WORK INSTRUCTIONS = Which lines in the records below contain the word "тема"? Report each of them.

Itemized modification records:

====

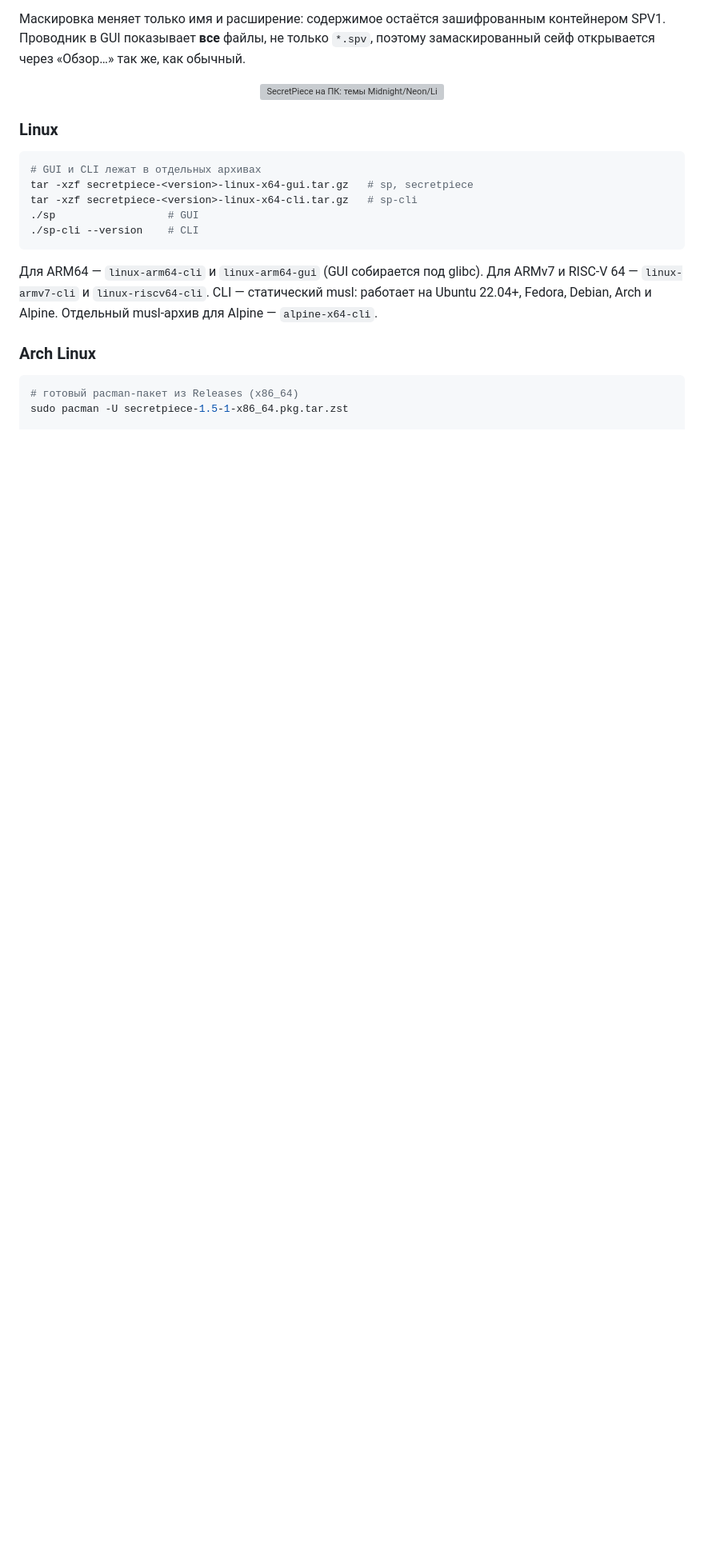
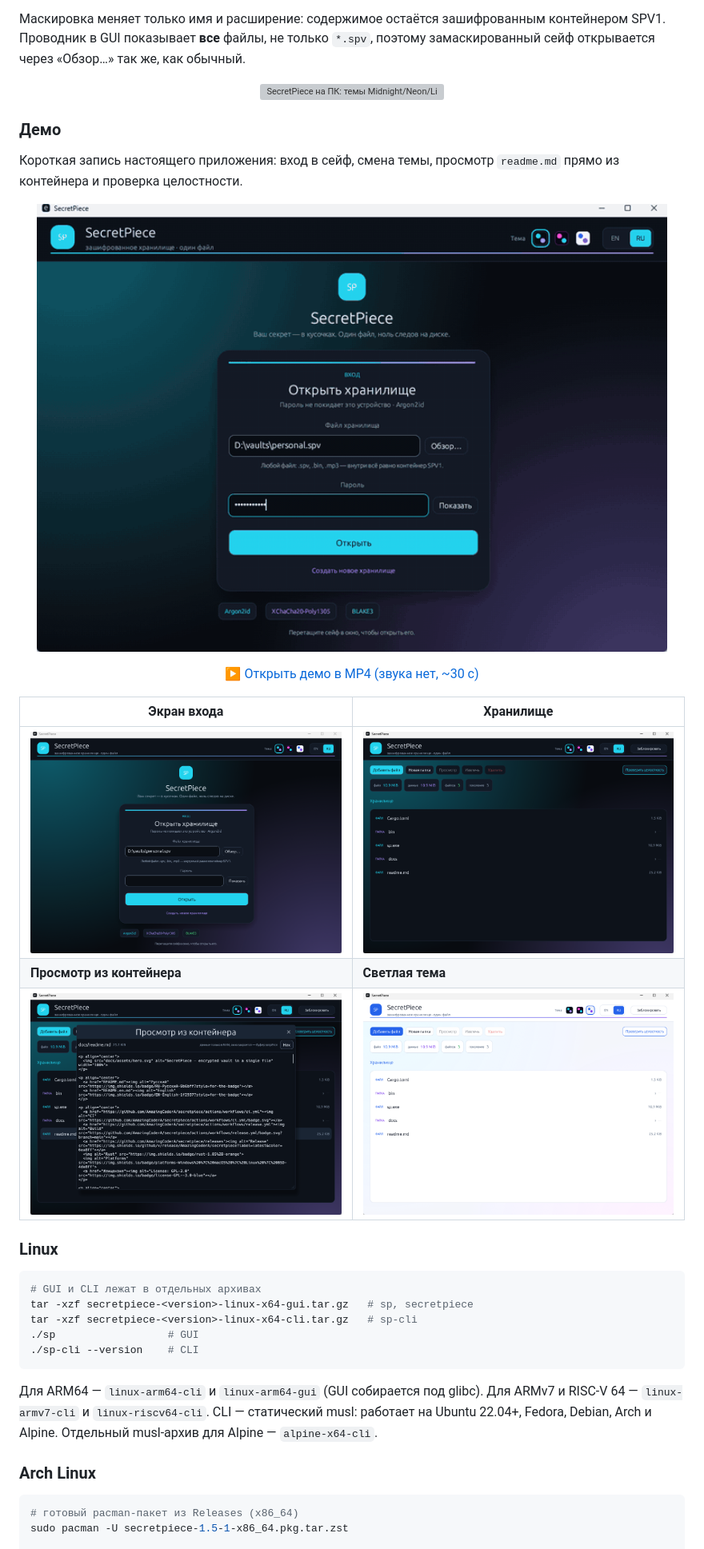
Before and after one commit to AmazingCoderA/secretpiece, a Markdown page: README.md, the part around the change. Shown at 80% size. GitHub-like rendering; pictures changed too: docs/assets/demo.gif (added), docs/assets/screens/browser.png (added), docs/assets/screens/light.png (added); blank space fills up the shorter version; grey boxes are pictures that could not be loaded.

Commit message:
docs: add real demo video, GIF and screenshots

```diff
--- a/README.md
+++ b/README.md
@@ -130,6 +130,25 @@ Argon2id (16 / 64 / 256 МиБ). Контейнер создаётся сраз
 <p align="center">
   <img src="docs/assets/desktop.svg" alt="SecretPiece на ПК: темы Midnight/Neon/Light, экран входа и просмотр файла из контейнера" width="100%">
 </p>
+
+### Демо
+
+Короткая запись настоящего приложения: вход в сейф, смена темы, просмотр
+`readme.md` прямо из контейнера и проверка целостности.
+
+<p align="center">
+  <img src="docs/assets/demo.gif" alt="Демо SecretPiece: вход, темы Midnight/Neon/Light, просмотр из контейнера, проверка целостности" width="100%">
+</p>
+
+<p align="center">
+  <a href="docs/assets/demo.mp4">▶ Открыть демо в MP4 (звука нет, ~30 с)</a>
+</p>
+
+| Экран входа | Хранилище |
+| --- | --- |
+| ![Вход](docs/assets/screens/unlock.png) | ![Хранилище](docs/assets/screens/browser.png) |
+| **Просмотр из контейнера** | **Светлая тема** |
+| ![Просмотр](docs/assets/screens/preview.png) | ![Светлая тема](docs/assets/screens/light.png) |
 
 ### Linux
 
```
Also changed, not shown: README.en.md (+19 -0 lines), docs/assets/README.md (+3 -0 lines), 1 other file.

====

FINISHED TASK =
+| **Просмотр из контейнера** | **Светлая тема** |
+| ![Просмотр](docs/assets/screens/preview.png) | ![Светлая тема](docs/assets/screens/light.png) |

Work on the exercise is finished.